March 9, 2013 at 4:47 AM ET
LONDON -- It could be the second British birth to make front pages worldwide this year. Edinburgh Zoo said Friday there are "strong indications" that its giant panda, Tian Tian, is pregnant.
Experts at the Scottish attraction said Tian Tian's hormone and protein levels, along with changes in her behavior, suggest an artificial insemination attempt in April has been successful.
“We cannot tell definitively at this stage if Tian Tian is pregnant or not, although we are seeing results that give us cause for encouragement,” zoo chief executive Chris West said in a statement.
Tian Tian and the zoo's male, Yang Guang, are Britain’s only giant pandas. They arrived in Scotland from China two years ago, and have twice tried and failed to mate naturally.
Zoo keepers have been using protein analysis techniques pioneered by the Memphis Zoo, and also used by the Washington Zoo.
A rise in levels of progesterone was detected on July 15, then confirmed on Wednesday, West’s statement said. If there is a cub, it could be born between late August and early September.
However, she could be “experiencing a pseudo pregnancy,” and her hormone levels will continue to be monitored because an ultrasound has not yet been carried out.

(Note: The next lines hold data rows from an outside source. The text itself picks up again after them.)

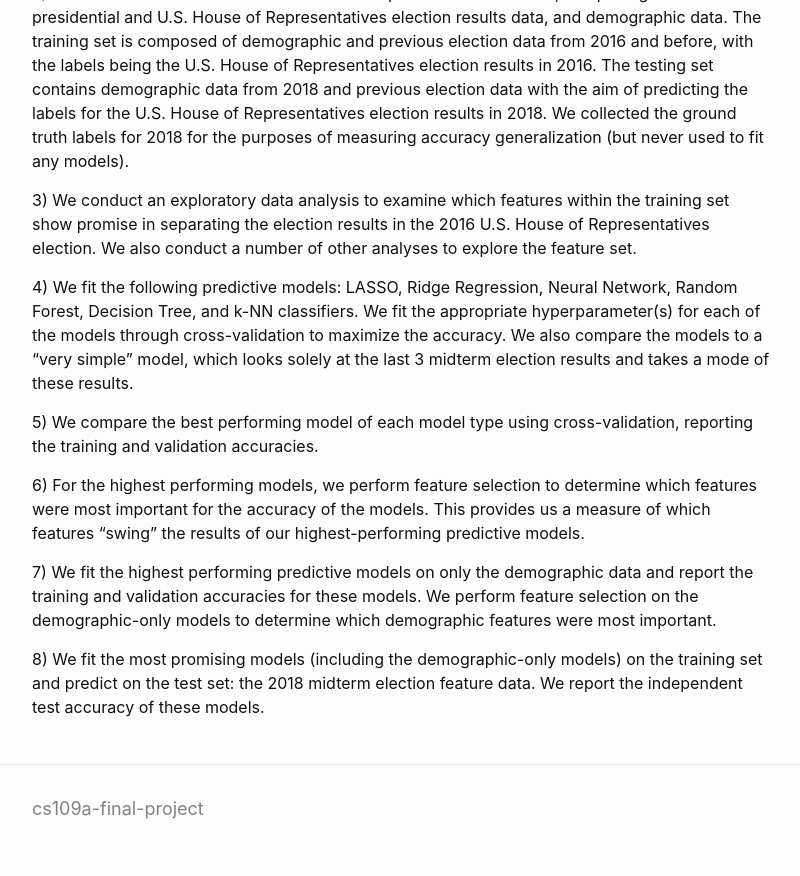
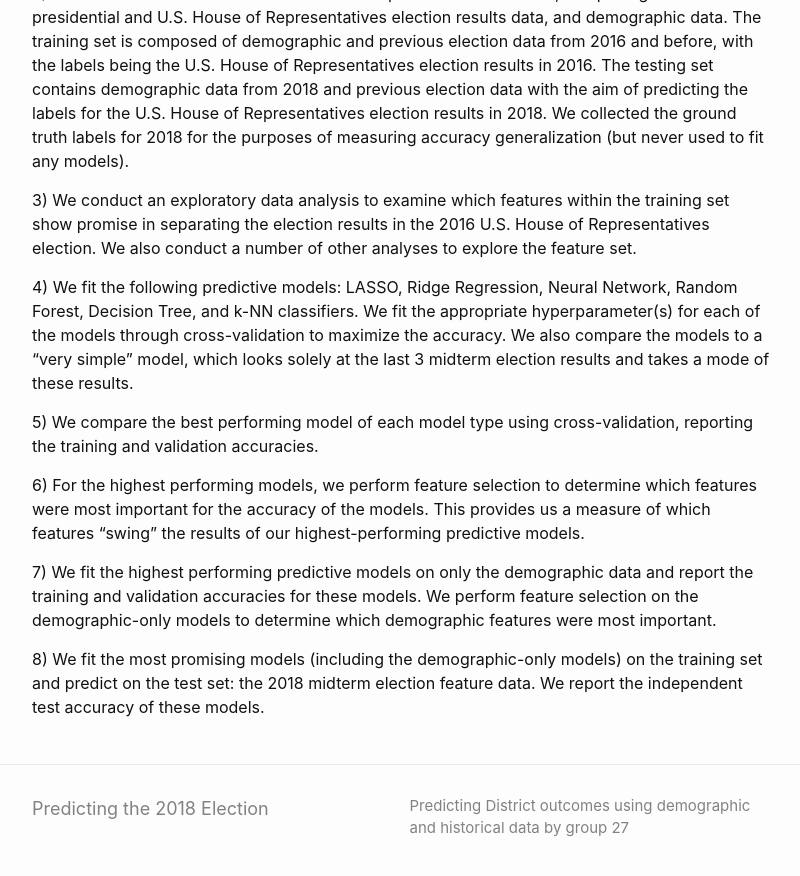
Before and after one commit to thyme4soup/cs109a-final-project, a Jekyll site: the page built from index.md, in a window 1280 px wide and 900 px high, scrolled down 684 px. Shown: the top 876 px of the window, without its empty margins (238-1038 px from the left). Built offline with Jekyll 4.4.1, drawn with Linux system fonts in a browser that asks for light colours; our own code applies the rules of GitHub Pages for plain Markdown files; some of the changed text lies outside the part shown.

Commit message:
Update _config.yml

```diff
--- a/_config.yml
+++ b/_config.yml
@@ -1,3 +1,5 @@
 theme: jekyll-theme-cayman
 baseurl: "/cs109a-final-project"
 url: "https://thyme4soup.github.io"
+title: Predicting the 2018 Election
+description: Predicting District outcomes using demographic and historical data by group 27
```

“Confirming a female panda’s pregnancy is never straight forward,” West said. “Further hormone results will be available roughly by mid-August that will add to the picture – if Tian Tian is not pregnant specific hormone levels should drop back down to zero.
“Not all ultrasounds detect if a female giant panda is pregnant or not and many are inconclusive, something that our American colleagues have been experiencing quite recently. We much prefer to make the ultrasound optional for Tian Tian, and being the feisty female she is, she has decided she’s not up for it!”
A BBC report said Tian Tian’s behavior – she is said to be off her food, moody and “nesting” – also give zoo officials cause for optimism.
"I think there's going to be a very big buzz about it,” Michael Livingstone, one of the panda keepers, told the BBC. "It's such an exciting thing so I think it'll go off the scale."
Edinburgh Zoo has become one of Scotland’s most popular visitor attractions since the arrival of the pandas in 2011, The Scotsman reported.